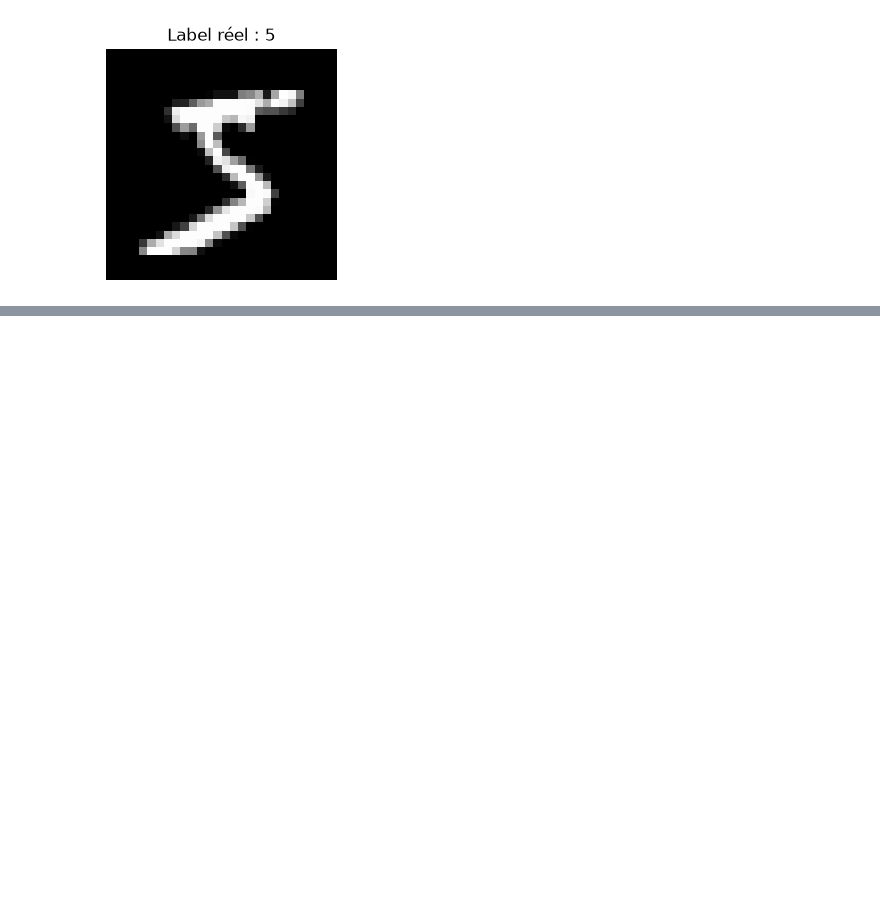
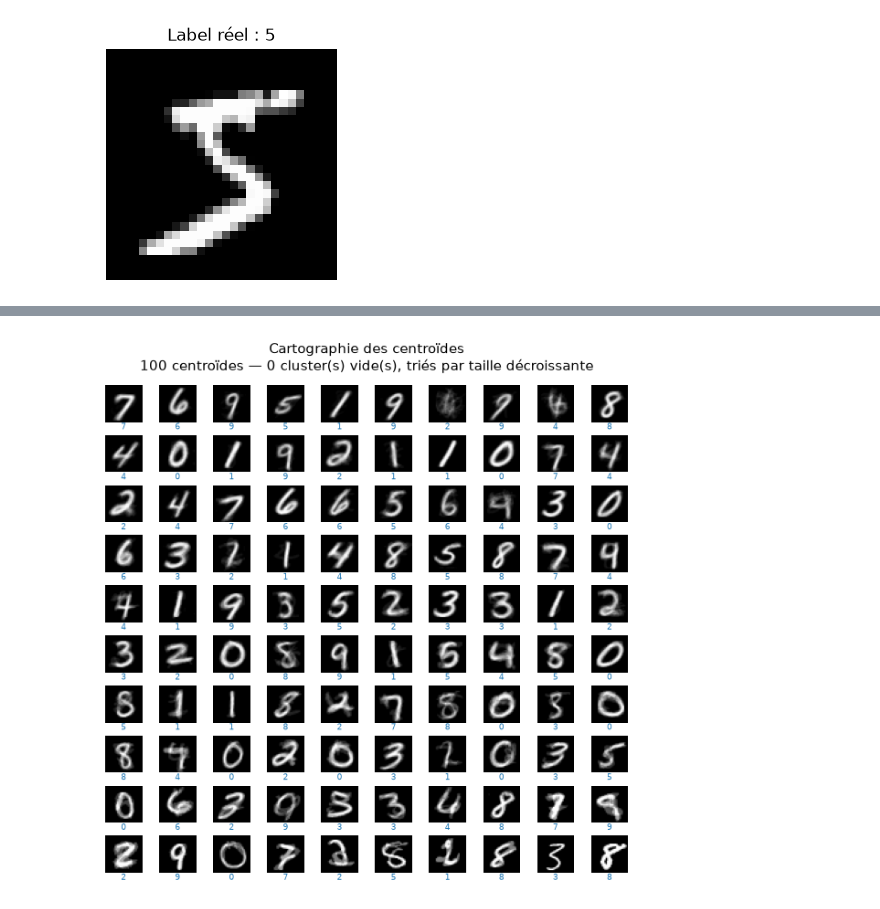
Before and after one commit to t0r3l/Unsupervised_Deep_Learning, a Jupyter notebook: src/kmeas/main.ipynb, the cells around one changed output, grey strips where cells are left out. Drawn from its saved outputs; the diff is of its cells as text; code cells hidden in the pictures; blank space fills up the shorter version.

Commit message:
feat: implement K-Means clustering with visualization and metric utilities

```diff
--- a/src/kmeas/main.ipynb
+++ b/src/kmeas/main.ipynb
@@ -95,0 +98,5 @@ show_images(
+# %%
+fig = plot_centroid_map(centroids, cluster_labels, y_train[:N_DEBUG], show=False)
+fig.savefig("centroids.png", dpi=150, bbox_inches="tight")
+# %% [output]
+[figure, added]
```
Also changed, not shown: parts of 4 cells of this notebook, 5 other files.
------------------------------------------------------------
* TASK GOAL:
Nothing but lines that contain "centroids" should appear in the answer. Copy each from the records.

* TASK RESULT:
+fig = plot_centroid_map(centroids, cluster_labels, y_train[:N_DEBUG], show=False)
+fig.savefig("centroids.png", dpi=150, bbox_inches="tight")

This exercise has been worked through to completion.